The estimated projected cost of materials called for in Proclamation 2016 is $78 million. This action would make that funding available for districts and charter schools to spend on instructional materials for subjects called for in Proclamation 2015: high school math; social studies, grades K-12; and fine arts, grades K-12.
“It’s an action we need to take for the good of our schools,” said State Board of Education member Marty Rowley of Amarillo.
The financial concern has arisen as districts are adjusting to major changes made through Senate Bill 6 passed by the Texas Legislature in 2011. Prior to SB 6, all instructional materials were paid for and owned by the state. SB 6 established an instructional materials allotment (IMA) that provides each district and charter school with a sum of money available annually for instructional materials and technology.
Districts and charter schools use their IMA funds to purchase instructional materials, which they then own. Any money unspent in one year by a district or charter school can be carried over to the next year.
SB 6 also eliminated the established maximum price that could be charged for each instructional material product. This has made accurately predicting the price of new materials difficult. The pricing structure is also much more fluid because materials may be available in printed books, electronic formats, or software licenses.

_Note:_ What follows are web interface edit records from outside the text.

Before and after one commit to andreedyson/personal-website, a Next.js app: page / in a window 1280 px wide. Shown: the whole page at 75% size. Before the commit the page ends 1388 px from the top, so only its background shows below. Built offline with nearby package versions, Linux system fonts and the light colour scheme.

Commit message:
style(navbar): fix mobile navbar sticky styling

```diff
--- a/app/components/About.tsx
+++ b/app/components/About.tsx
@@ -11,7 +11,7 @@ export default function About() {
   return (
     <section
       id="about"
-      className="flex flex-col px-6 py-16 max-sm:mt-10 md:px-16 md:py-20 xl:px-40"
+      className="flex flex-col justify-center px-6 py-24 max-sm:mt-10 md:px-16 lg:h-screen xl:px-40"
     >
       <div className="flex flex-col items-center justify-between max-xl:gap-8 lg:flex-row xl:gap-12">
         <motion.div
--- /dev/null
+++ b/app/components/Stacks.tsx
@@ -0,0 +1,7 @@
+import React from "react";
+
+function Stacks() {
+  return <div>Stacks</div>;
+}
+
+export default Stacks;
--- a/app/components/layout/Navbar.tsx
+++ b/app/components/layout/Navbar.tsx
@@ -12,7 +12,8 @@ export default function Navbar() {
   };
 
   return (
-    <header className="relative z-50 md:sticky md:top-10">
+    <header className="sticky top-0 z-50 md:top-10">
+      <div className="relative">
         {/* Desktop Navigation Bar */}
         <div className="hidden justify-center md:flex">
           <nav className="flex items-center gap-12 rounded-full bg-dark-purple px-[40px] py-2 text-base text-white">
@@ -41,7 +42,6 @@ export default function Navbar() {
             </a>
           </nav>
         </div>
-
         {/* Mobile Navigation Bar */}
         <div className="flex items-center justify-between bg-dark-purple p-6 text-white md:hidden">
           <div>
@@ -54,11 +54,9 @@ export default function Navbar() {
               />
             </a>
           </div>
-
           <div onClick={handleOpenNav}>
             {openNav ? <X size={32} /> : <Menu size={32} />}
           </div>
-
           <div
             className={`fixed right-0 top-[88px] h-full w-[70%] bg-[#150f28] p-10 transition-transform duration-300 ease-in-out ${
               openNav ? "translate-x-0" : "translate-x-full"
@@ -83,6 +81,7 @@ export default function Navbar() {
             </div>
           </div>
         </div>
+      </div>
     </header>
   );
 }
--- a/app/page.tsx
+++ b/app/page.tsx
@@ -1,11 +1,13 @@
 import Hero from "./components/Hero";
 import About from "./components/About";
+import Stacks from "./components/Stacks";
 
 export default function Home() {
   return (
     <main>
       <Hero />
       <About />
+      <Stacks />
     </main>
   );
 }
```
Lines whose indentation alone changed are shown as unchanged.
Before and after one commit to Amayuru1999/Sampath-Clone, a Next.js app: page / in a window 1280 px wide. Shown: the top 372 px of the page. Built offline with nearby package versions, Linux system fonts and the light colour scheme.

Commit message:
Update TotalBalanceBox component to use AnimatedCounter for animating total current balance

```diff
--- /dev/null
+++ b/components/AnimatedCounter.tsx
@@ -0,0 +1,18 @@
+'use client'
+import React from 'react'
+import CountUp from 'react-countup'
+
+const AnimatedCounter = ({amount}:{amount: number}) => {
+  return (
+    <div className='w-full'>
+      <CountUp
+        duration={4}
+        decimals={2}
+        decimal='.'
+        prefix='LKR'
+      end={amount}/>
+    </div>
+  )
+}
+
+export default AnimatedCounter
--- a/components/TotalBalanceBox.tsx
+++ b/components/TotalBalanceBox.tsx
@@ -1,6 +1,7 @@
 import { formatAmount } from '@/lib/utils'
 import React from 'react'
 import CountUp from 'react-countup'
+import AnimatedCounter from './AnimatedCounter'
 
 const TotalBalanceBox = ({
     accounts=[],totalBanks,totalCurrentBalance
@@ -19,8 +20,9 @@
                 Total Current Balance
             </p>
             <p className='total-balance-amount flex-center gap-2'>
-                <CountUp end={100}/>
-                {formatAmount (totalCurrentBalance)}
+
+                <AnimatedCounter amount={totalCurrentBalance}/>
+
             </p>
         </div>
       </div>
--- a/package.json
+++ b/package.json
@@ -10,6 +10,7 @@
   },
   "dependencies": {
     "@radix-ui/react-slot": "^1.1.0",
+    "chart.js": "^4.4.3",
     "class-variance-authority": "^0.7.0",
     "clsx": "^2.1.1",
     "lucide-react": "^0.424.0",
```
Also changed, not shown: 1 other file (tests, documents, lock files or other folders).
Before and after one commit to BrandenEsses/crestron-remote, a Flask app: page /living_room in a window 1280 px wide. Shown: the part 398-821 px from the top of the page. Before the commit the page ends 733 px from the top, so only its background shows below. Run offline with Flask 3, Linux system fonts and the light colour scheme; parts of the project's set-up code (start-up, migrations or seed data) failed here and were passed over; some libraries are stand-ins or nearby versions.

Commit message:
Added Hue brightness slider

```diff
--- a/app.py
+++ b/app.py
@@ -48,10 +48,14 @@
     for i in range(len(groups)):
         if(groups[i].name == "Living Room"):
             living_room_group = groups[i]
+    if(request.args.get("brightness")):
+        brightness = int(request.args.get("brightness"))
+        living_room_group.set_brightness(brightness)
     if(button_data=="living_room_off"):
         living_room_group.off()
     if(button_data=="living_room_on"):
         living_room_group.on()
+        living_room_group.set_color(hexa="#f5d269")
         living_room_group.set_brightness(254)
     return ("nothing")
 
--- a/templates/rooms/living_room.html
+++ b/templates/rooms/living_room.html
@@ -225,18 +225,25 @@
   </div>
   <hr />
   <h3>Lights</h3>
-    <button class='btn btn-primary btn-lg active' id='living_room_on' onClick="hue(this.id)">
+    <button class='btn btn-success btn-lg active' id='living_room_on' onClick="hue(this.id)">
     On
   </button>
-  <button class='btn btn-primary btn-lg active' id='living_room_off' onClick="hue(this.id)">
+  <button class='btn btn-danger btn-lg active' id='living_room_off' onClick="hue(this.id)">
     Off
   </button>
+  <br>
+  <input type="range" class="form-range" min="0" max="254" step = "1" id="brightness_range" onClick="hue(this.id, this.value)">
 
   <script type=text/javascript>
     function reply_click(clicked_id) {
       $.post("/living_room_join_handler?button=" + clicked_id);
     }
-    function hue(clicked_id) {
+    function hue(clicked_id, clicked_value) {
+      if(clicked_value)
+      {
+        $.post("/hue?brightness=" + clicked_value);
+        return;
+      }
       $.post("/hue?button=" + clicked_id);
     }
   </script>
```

To address districts' concern about funding, the board voted to delay the call for new instructional materials for Languages Other Than English and Special Topics in Social Studies including Ethnic Studies by one year. These materials were originally scheduled to be implemented in 2016. The SBOE now plans to call for these instructional materials in conjunction with Career and Technical Education (CTE) materials in Proclamation 2017.
SBOE member Thomas Ratliff of Mount Pleasant said this postponement was purely a financial decision. “We’ve all heard about the razor thin margin districts are on to buy books. We need to look at the pacing of how we do things,” he said.